No one really wants to purchase health insurance or accidental death and dismemberment coverage, whether at work or on the individual market. You buy it because it will provide the protection you need when you or a loved one need it.
Unfortunately, your insurer is more likely to see you as a profit driver rather than someone who is buying a product to avoid accumulating a disastrous amount of debt if a medical emergency occurs.
Many individuals with employer-sponsored ERISA plans have questions when facing the possibility of filing a disability claim. What is the difference between short-term disability and long-term disability insurance? How long do benefits last for? And, most importantly, what should someone do if their claim is denied?
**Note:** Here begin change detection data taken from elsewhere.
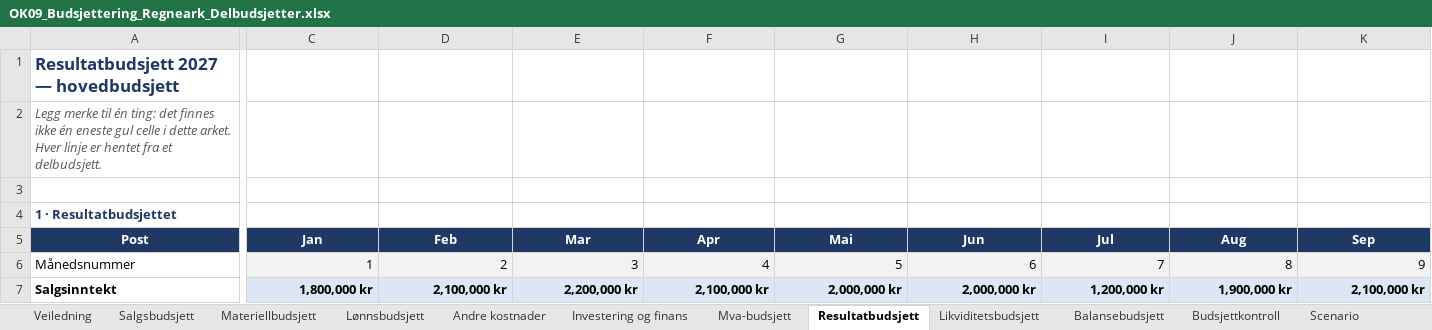
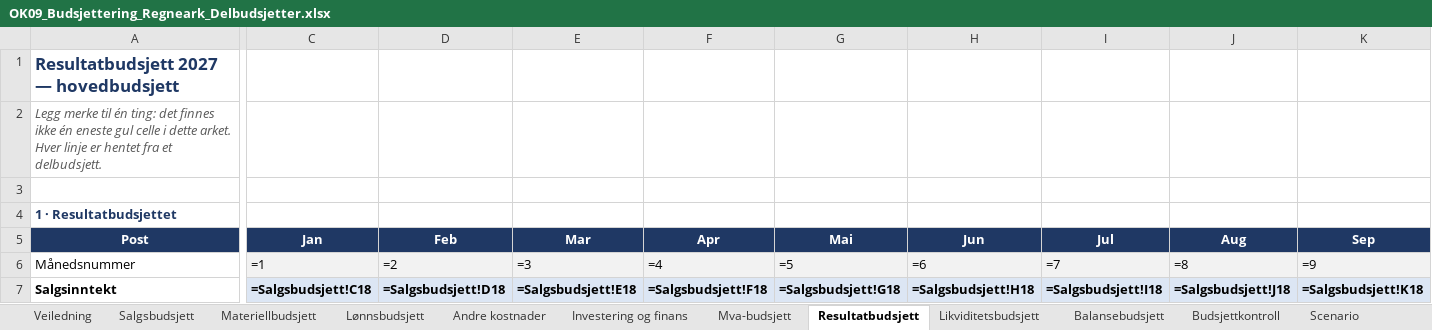
Before and after one commit to Truthseeker1968/lom-app, an Excel workbook: pensum/ok09/OK09_Budsjettering_Regneark_Delbudsjetter.xlsx, sheet Resultatbudsjett, drawn as a sheet; only a part is shown, gaps mark what is left out; values as stored, in another font and other column widths than the file's, no borders; formulas without a stored value are shown as written; conditional formats not drawn; the diff covers the shown part only; the diff names each change by its address in the sheet, - before the commit and + after, or states it on an @@ line.

```diff
--- a/pensum/ok09/OK09_Budsjettering_Regneark_Delbudsjetter.xlsx (sheet Resultatbudsjett)
+++ b/pensum/ok09/OK09_Budsjettering_Regneark_Delbudsjetter.xlsx (sheet Resultatbudsjett)
-C6 (Jan): 1
+C6 (Jan): =1
-D6 (Feb): 2
+D6 (Feb): =2
-E6 (Mar): 3
+E6 (Mar): =3
-F6 (Apr): 4
+F6 (Apr): =4
-G6 (Mai): 5
+G6 (Mai): =5
-H6 (Jun): 6
+H6 (Jun): =6
-I6 (Jul): 7
+I6 (Jul): =7
-J6 (Aug): 8
+J6 (Aug): =8
-K6 (Sep): 9
+K6 (Sep): =9
-C7 (Jan): 1,800,000 kr
+C7 (Jan): =Salgsbudsjett!C18
-D7 (Feb): 2,100,000 kr
+D7 (Feb): =Salgsbudsjett!D18
-E7 (Mar): 2,200,000 kr
+E7 (Mar): =Salgsbudsjett!E18
-F7 (Apr): 2,100,000 kr
+F7 (Apr): =Salgsbudsjett!F18
-G7 (Mai): 2,000,000 kr
+G7 (Mai): =Salgsbudsjett!G18
-H7 (Jun): 2,000,000 kr
+H7 (Jun): =Salgsbudsjett!H18
-I7 (Jul): 1,200,000 kr
+I7 (Jul): =Salgsbudsjett!I18
-J7 (Aug): 1,900,000 kr
+J7 (Aug): =Salgsbudsjett!J18
-K7 (Sep): 2,100,000 kr
+K7 (Sep): =Salgsbudsjett!K18
```
Also changed, not shown: 169 edited cells elsewhere in this sheet, sheet Likviditetsbudsjett, sheet Investering og finans, sheet Lønnsbudsjett, sheet Materiellbudsjett, sheet Salgsbudsjett, sheet Andre kostnader, 4 more sheets, pensum/ok06/OK06_Kapitalbehov_og_finansiering_Regneark_Kapitalbehov.xlsx, pensum/ok09/OK09_Budsjettering_Regneark_Budsjett.xlsx, 3 other files.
At Willeford & Toledano, we represent those who have had their short-term or long-term disability claims denied. While we are known for our focus in working with those who have plans covered by the Employee Retirement Income Security Act, more commonly known as ERISA, we also represent those with non-ERISA plans. In this post, we will focus on the basics of disability claims.
There is having an upset stomach -- occasionally -- and living with ongoing stomach and digestive issues that seem to just not want to quit. The two are quite different. While it is normal for a person to experience gastrointestinal discomfort from time to time, it is quite another to be living your life day-to-day in pain. In some cases, the pain can be so severe that holding down a job may even be impossible.
Irritable Bowel Syndrome, IBS, is one of such painful functional gastrointestinal disorders. Symptoms typically include abdominal pain, diarrhea or constipation -- or alternating bouts of both -- and a tight, bloated feeling. Many also report difficulties with sleep, which translates into lethargy and fatigue during the day. While for some, IBS can be managed through diet and lifestyle, others are simply unable to find relief.
While all workers throughout Louisiana can be hurt on the job, given the very nature of the work, those in the oil and gas field industry are in a unique spot when it comes to job risks. It's important for workers to not only understand these risks, but to also know where to turn for help after an injury results in the need for disability benefits.
Willeford & Toledano is a law firm based out of New Orleans. However, we are not bound to our office location and serve those who are entitled to receive disability benefits. Our focus is helping those who have had their disability benefits covered by ERISA denied. We also handle cases involving accidental death and dismemberment claim denials.